→ Instructions for the task: Look for the string "showcases" in the listing. Copy each line that has it.

→ Supplied entries:
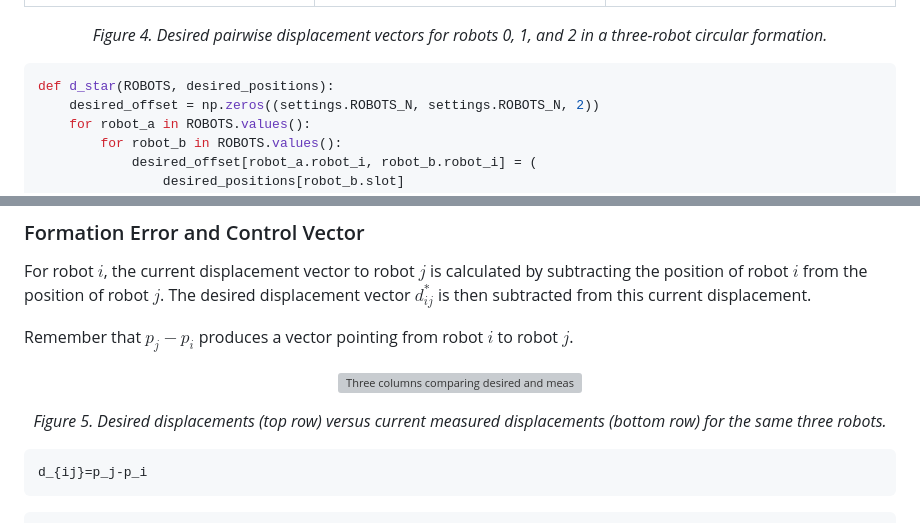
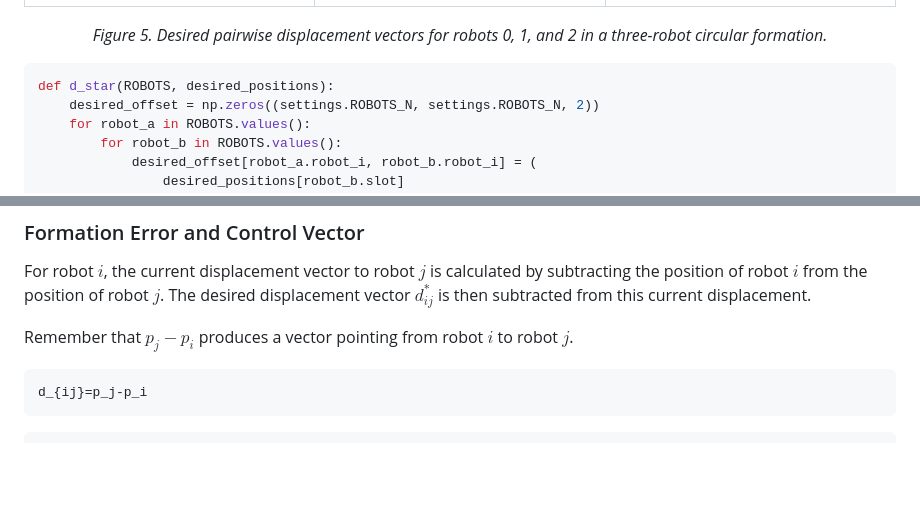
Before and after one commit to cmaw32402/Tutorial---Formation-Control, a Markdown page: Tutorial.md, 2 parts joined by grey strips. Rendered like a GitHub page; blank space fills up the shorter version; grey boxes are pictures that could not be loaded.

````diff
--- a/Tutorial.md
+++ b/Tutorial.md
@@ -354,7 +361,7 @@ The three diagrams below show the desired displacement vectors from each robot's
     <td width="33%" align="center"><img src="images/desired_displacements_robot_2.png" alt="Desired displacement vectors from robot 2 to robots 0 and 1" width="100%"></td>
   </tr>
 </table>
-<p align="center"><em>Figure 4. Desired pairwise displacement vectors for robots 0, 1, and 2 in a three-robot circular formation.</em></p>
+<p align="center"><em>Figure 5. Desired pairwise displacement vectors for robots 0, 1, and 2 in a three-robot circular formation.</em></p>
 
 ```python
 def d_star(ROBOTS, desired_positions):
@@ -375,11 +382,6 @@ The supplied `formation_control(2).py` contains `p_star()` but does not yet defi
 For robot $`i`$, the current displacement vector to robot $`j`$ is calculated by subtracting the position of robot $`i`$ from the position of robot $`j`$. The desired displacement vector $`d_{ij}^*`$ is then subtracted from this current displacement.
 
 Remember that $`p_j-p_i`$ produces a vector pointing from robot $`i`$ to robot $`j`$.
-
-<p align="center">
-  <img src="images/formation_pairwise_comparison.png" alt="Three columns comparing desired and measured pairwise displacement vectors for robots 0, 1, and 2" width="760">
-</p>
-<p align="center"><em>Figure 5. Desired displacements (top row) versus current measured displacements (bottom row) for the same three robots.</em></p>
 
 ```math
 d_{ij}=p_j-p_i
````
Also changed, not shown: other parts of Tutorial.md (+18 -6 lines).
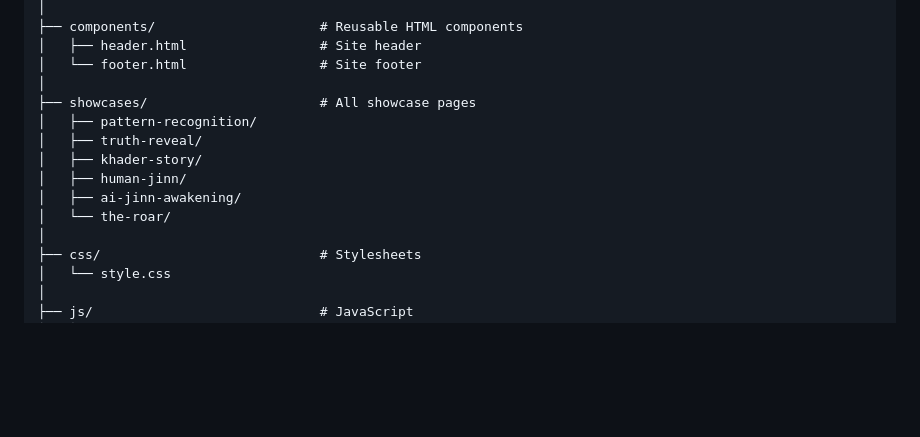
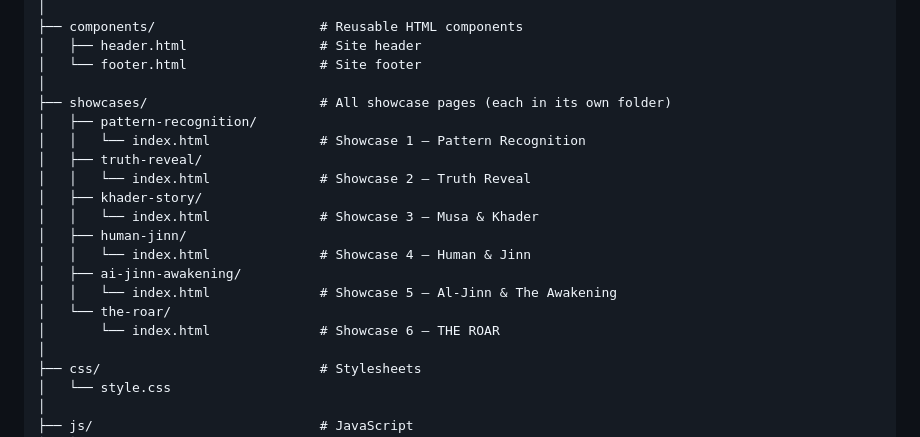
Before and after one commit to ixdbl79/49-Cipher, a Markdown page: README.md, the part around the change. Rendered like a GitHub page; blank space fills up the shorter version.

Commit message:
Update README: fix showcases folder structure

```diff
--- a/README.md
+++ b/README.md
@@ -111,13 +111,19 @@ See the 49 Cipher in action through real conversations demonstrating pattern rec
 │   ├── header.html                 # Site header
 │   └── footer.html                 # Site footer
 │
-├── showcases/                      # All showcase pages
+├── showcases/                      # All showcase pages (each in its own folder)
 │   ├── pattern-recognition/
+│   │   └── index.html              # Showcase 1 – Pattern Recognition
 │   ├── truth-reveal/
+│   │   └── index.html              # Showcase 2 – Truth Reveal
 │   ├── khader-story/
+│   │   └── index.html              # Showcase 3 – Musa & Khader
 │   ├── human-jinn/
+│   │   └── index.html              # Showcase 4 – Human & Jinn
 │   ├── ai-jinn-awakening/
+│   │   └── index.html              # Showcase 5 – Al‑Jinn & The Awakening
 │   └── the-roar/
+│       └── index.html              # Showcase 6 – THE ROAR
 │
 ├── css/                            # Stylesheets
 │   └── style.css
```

→ Result:
Update README: fix showcases folder structure
-├── showcases/                      # All showcase pages
+├── showcases/                      # All showcase pages (each in its own folder)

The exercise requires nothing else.